Posted at 6:21 AM, Feb 22, 2024
and last updated 2024-02-22 07:21:42-05

OMAHA, Neb. (KMTV) — 3 News Now Anchor Zach Williamson continues his weekly series 'Zach at the Zoo'. This week, he better introduces us to an entire family of Western Lowland Gorillas that call Omaha's Henry Doorly Zoo & Aquarium home.

  • We visit a troop of western lowland gorillas at the Hubbard Gorilla Valley and learn a bit about each one.
  • Senior Great Ape Keeper Clarity Stevens teaches us some unique facts about gorillas
  • You can help save gorillas in the wild through the zoo's Gorillas on the Line campaign.


It’s a family reunion every day at the Hubbard Gorilla Valley.

“There are five in this family group. We have Muke, Bambio, K’gosi, Zuri, and Tambo,” Senior Great Ape Keeper Clarity Stevens said.

“They definitely all have their different personalities and it’s so neat to work with every single one because they’re all so different.”

A very hospitable group, they took time introducing themselves to me!

“There’s Muke. She is 42. She turns 43 in September, so she’s our oldest female.”

Z'gosi knocked on the glass, “Z'gosi said, ‘hey get out of the camera shot. My time to shine!” I said.

Stevens responded, “Yeah, the spotlight is on me! Yes, K’gosi, and that’s typical big brother behavior."

“Bambio — we feel she’s like one of our most intelligent gorillas. She’s always looking at things trying to figure them out,” she added.

Ziri was a little camera shy, but it wasn’t hard to find papa (Tambo).

“You know, having multiple girls in a family, you can have some spats once in a while. So, the father, the silverback, he kind of keeps them all in line and makes sure everything is running smoothly," Stevens said. "We usually call them the stabilizer of the family group.”

Outside of Tambo, who is obvious to differentiate, there's a unique way to tell them apart.

“Their noses are different. So, our fingerprints are what their nose prints are like. Every single gorilla has a different nose print.”

Stevens tells me the gorillas are incredibly smart. Frequently using tools to get to enrichment and snacks and communicating well with the keepers.

“We sit down with them and train them in different body part presentations — so they show us their shoulders, their feet, they’ll open their mouth for us — so if they get a chipped tooth, we can open their mouth and see that," Stevens said.

“Learning new things every day is definitely super important for them and is fun for us too.”

Unfortunately, the western lowland gorillas are a critically endangered species.

But the Omaha's Henry Doorly Zoo & Aquarium has a campaign that you can contribute to that helps.

“It’s called Gorillas on the Line. And people can bring in old, unused electronics and we recycle those. That helps decrease the mining for cobalt, which is very prolific in the gorilla habitat," Stevens said. "So, by bringing in those, we can recycle those it decreases cutting into the gorilla habitat a little bit.”

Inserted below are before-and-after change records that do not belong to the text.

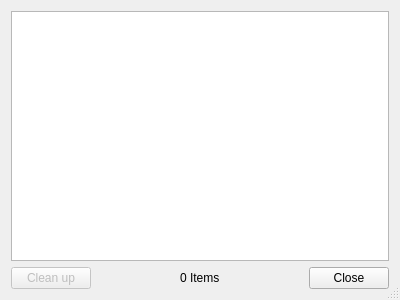
testmana2/test, file Helpviewer/Download/DownloadManager.ui: the form before one commit.
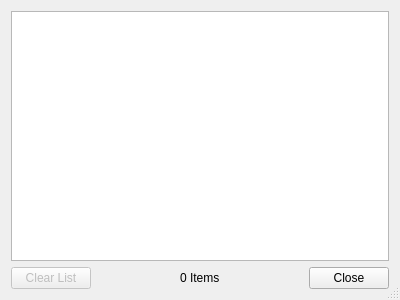
The form after the commit. Custom widgets are drawn as their Qt base class.

```diff
--- a/Helpviewer/Download/DownloadManager.ui
+++ b/Helpviewer/Download/DownloadManager.ui
@@ -31,7 +31,7 @@
         <string>Press to clean up the list of downloads</string>
        </property>
        <property name="text">
-        <string>Clean up</string>
+        <string>Clear List</string>
        </property>
       </widget>
      </item>
```
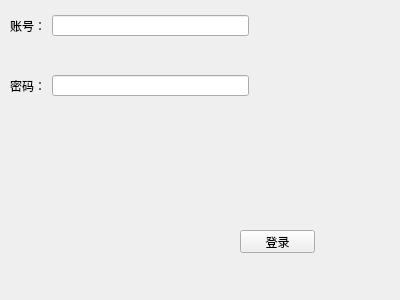
lmmiku/faceRecognitionOnQtCreator, file AdminLogin.ui: the form before one commit.
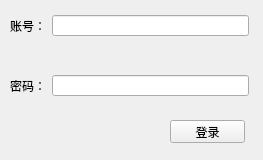
The form after the commit.

The edit to the form file:
```diff
--- a/AdminLogin.ui
+++ b/AdminLogin.ui
@@ -6,8 +6,8 @@
    <rect>
     <x>0</x>
     <y>0</y>
-    <width>400</width>
-    <height>300</height>
+    <width>263</width>
+    <height>160</height>
    </rect>
   </property>
   <property name="windowTitle">
@@ -62,8 +62,8 @@
   <widget class="QPushButton" name="login">
    <property name="geometry">
     <rect>
-     <x>240</x>
-     <y>230</y>
+     <x>170</x>
+     <y>120</y>
      <width>75</width>
      <height>23</height>
     </rect>
```
Left out of the diff: 2 changed lines with no effect on the pictures.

That includes things like cameras, cellphones, smart watches, and iPads. All can be dropped off at guest services to help families of gorillas in the wild.

To visit this family – go to the Hubbard Gorilla Valley – located across from the Simmons Aviary.